All lines that hold the string "linestyle" should be copied. Find them in the listing below.

Exercise materials >>
--*--
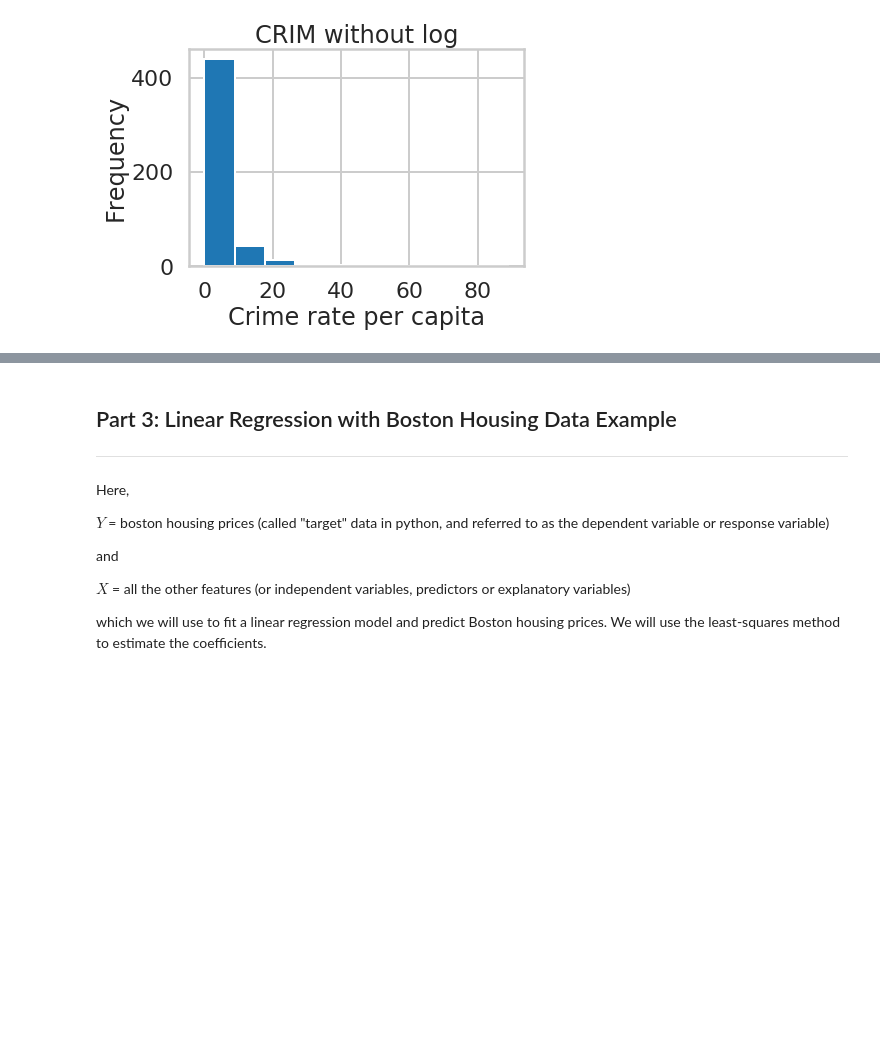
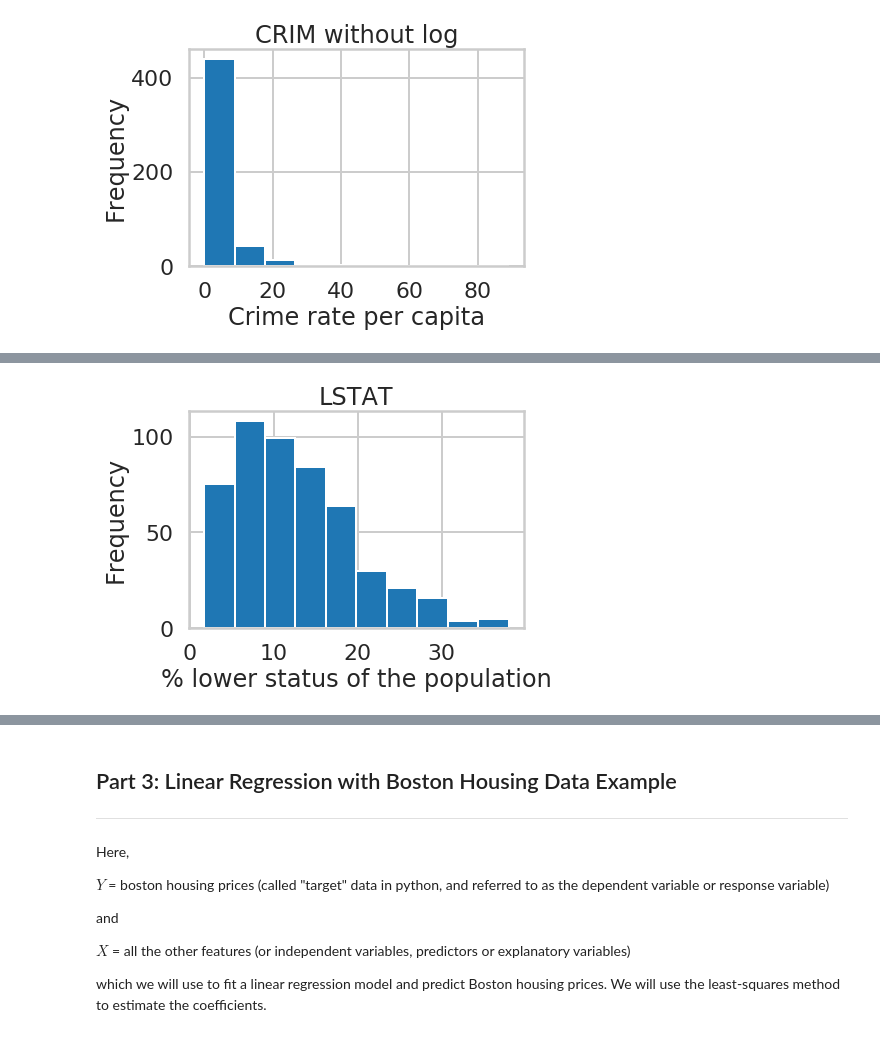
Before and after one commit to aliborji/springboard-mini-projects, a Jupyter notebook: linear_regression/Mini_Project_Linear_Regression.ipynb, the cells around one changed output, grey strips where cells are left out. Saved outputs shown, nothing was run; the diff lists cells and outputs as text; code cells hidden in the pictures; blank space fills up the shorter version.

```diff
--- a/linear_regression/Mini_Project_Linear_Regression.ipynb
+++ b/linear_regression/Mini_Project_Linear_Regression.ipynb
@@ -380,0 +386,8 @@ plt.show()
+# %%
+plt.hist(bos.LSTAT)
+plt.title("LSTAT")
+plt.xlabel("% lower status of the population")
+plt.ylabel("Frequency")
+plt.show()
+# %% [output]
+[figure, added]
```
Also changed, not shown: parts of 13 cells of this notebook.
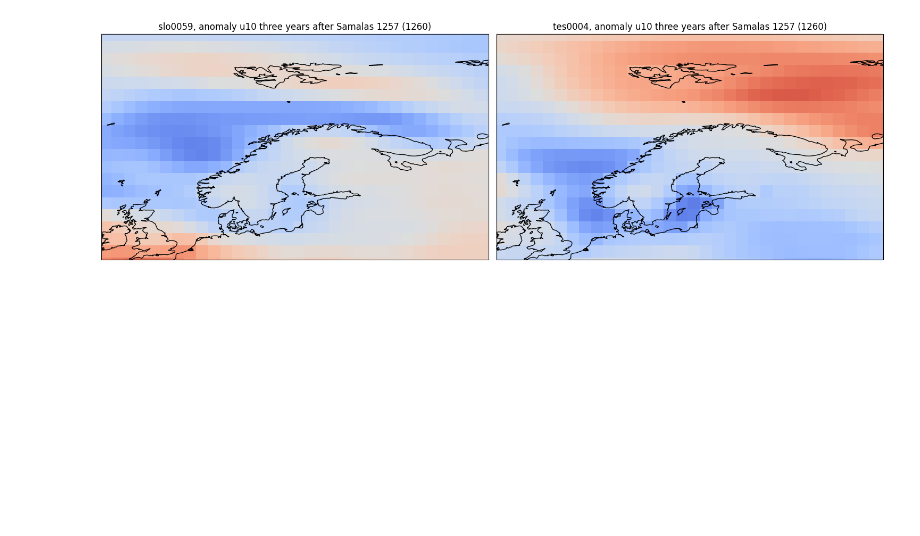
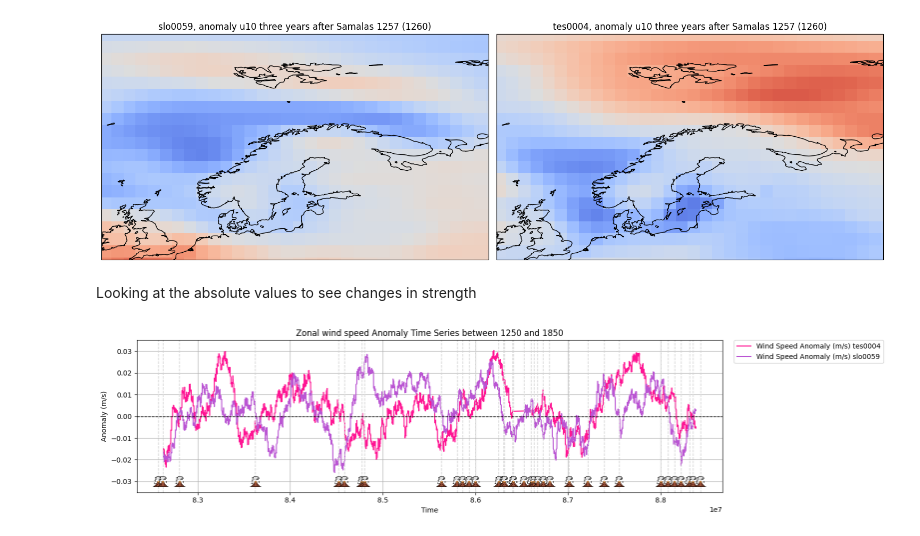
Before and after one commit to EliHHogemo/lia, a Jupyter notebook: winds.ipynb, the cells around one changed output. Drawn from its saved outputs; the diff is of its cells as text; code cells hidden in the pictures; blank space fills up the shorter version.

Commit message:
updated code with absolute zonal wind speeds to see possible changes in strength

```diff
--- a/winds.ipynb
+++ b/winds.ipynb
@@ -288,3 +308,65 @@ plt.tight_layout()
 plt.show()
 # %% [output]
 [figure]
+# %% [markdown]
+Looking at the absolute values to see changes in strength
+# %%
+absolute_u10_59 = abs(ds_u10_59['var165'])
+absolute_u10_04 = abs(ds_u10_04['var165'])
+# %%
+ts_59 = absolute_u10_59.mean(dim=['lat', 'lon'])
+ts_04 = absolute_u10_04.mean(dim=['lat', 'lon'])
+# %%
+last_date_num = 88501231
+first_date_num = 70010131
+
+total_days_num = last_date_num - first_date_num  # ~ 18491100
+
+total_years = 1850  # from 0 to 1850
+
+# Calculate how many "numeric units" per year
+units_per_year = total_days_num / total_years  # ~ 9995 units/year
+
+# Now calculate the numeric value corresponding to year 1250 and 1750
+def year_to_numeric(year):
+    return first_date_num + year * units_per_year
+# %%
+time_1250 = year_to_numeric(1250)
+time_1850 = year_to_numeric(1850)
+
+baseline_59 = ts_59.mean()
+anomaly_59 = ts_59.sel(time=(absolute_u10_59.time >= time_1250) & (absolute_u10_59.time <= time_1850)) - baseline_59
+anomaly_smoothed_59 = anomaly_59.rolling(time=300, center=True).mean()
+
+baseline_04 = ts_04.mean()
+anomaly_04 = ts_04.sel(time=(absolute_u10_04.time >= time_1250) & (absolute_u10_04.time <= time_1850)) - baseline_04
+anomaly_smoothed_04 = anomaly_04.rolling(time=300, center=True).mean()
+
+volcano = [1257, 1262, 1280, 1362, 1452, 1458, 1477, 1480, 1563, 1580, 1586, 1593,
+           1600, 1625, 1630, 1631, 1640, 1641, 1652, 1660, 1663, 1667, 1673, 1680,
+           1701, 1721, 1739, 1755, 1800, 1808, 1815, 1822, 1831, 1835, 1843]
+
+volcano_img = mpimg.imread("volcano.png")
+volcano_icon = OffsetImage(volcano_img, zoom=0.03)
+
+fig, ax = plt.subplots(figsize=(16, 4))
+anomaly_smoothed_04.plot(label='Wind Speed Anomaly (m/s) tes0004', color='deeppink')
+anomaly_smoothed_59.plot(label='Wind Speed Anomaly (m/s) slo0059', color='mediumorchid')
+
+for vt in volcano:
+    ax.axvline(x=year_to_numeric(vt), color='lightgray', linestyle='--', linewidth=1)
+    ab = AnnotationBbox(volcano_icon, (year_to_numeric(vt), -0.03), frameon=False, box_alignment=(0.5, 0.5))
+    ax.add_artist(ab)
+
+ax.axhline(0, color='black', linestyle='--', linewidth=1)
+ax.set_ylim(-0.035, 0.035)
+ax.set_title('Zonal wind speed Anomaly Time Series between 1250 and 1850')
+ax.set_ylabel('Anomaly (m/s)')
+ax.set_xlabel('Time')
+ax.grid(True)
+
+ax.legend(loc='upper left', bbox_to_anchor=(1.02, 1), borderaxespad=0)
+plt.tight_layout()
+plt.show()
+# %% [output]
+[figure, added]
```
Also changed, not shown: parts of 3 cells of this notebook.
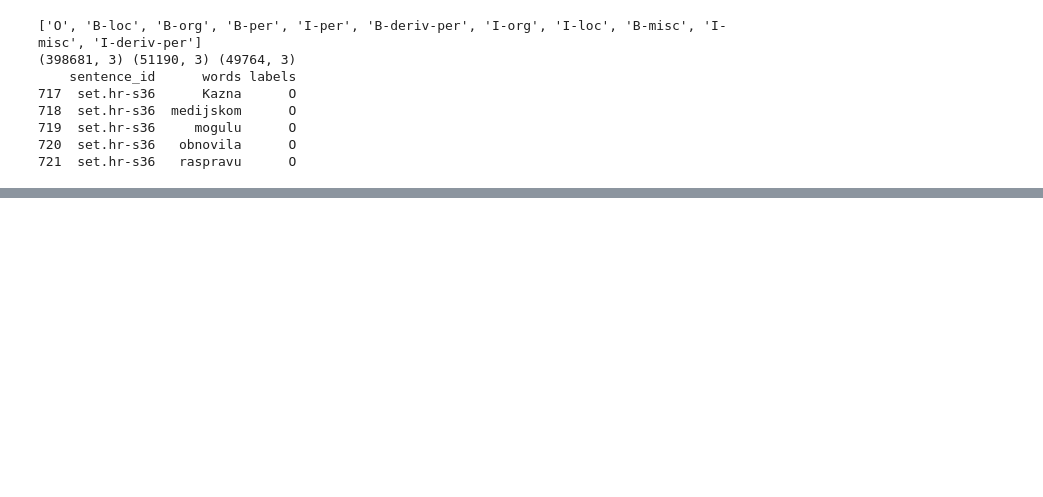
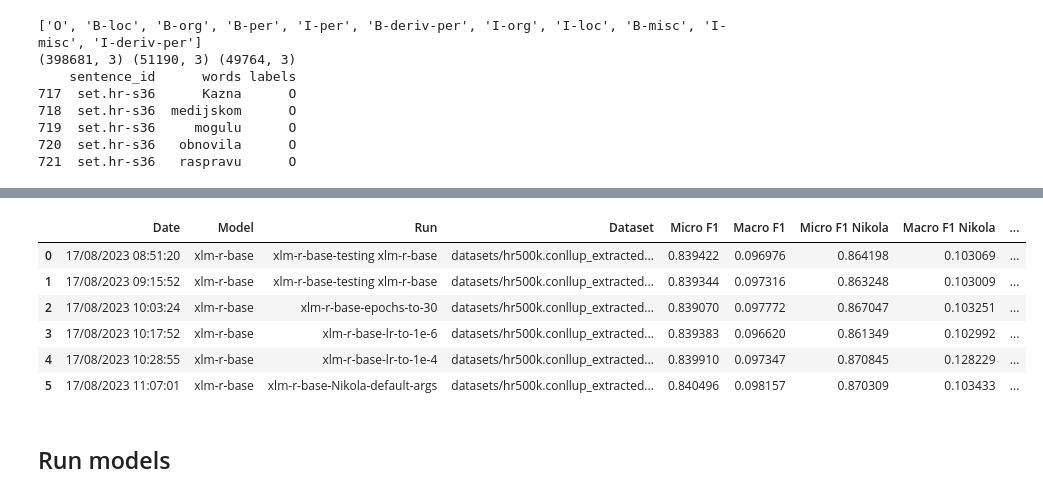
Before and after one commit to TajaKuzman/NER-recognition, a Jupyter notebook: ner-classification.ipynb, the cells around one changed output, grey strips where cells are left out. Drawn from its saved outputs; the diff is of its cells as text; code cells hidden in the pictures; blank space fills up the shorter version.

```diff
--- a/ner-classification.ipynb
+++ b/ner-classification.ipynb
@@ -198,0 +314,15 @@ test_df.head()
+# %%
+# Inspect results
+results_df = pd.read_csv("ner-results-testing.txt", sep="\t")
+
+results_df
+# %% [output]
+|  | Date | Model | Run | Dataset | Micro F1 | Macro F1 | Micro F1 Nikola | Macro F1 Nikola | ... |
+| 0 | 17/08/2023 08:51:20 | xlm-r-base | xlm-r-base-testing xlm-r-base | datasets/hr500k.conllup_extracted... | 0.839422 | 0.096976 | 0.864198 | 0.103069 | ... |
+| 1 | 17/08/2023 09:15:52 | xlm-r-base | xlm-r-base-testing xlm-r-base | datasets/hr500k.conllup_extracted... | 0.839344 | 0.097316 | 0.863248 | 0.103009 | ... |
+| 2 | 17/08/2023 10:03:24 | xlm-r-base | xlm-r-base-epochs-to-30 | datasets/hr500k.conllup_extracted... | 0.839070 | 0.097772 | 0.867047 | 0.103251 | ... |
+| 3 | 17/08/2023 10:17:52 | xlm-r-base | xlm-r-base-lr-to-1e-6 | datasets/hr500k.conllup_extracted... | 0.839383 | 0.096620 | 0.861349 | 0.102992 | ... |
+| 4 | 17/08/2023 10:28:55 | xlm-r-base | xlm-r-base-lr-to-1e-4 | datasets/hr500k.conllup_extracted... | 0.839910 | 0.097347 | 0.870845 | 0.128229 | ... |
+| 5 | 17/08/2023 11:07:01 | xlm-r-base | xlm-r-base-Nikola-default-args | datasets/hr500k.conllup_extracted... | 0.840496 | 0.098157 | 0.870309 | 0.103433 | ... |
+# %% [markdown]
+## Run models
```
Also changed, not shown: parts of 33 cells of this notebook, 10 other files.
--*--
Solution for this task >>
+    ax.axvline(x=year_to_numeric(vt), color='lightgray', linestyle='--', linewidth=1)
+ax.axhline(0, color='black', linestyle='--', linewidth=1)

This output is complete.